> _AIM OF THE EXERCISE_: Each line of the records that holds "font" should be shown in full.
══ PROVIDED RECORDS ══
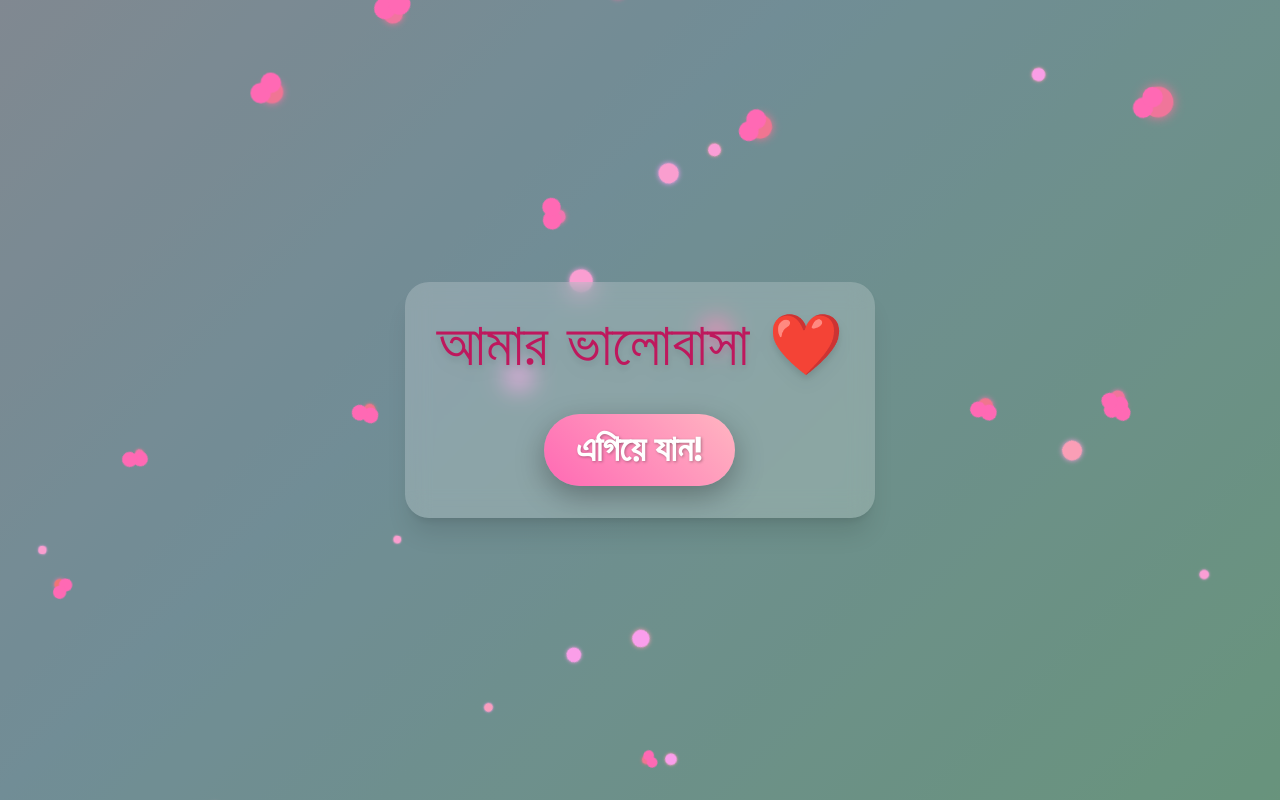
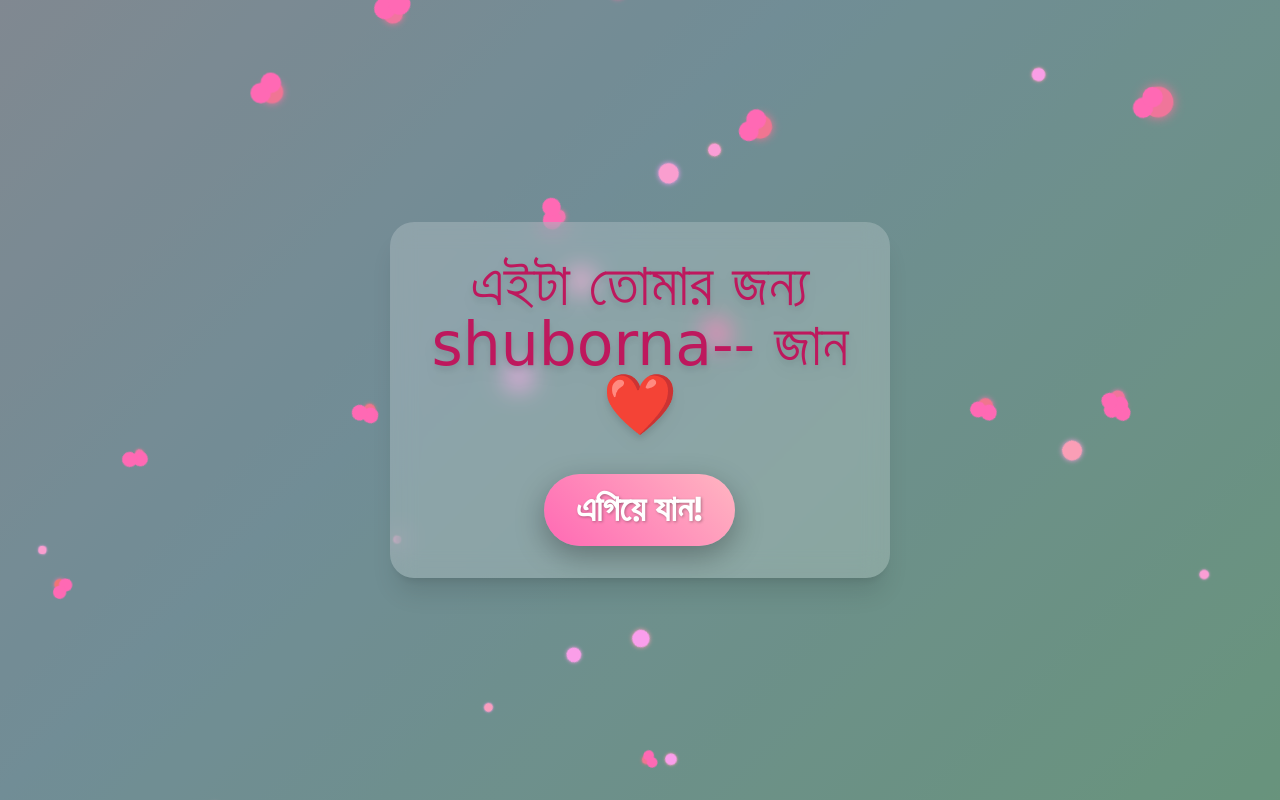
Before and after one commit to sairaxroton/for-my-cutie, a plain HTML site: page index.html in a window 1280 px wide. Drawn offline with nearby package versions, Linux system fonts and the light colour scheme; a web font is replaced by a local one.

Commit message:
Update index.html

```diff
--- a/index.html
+++ b/index.html
@@ -15,7 +15,7 @@
 <body>
   <div class="website-container">
     <div id="initialScreen" class="flex flex-col items-center justify-center text-center p-8 bg-white/20 backdrop-blur-md rounded-3xl shadow-xl transition-all duration-700 ease-in-out">
-      <h1 class="text-5xl md:text-6xl font-script text-pink-700 mb-10 animate-fade-in drop-shadow-lg font-bengali-stylish">আমার ভালোবাসা ❤️</h1>
+      <h1 class="text-5xl md:text-6xl font-script text-pink-700 mb-10 animate-fade-in drop-shadow-lg font-bengali-stylish">এইটা তোমার জন্য shuborna-- জান ❤️</h1>
       <button id="goAheadBtn" class="btn btn-primary text-3xl md:text-4xl px-8 py-4 animate-pulse-once hover:animate-none font-bengali">
         এগিয়ে যান!
       </button>
```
═══
> _TASK OUTPUT_:
Before and after one commit to sairaxroton/for-my-cutie, a plain HTML site: page index.html in a window 1280 px wide. Drawn offline with nearby package versions, Linux system fonts and the light colour scheme; a web font is replaced by a local one.
-      <h1 class="text-5xl md:text-6xl font-script text-pink-700 mb-10 animate-fade-in drop-shadow-lg font-bengali-stylish">আমার ভালোবাসা ❤️</h1>
+      <h1 class="text-5xl md:text-6xl font-script text-pink-700 mb-10 animate-fade-in drop-shadow-lg font-bengali-stylish">এইটা তোমার জন্য shuborna-- জান ❤️</h1>
       <button id="goAheadBtn" class="btn btn-primary text-3xl md:text-4xl px-8 py-4 animate-pulse-once hover:animate-none font-bengali">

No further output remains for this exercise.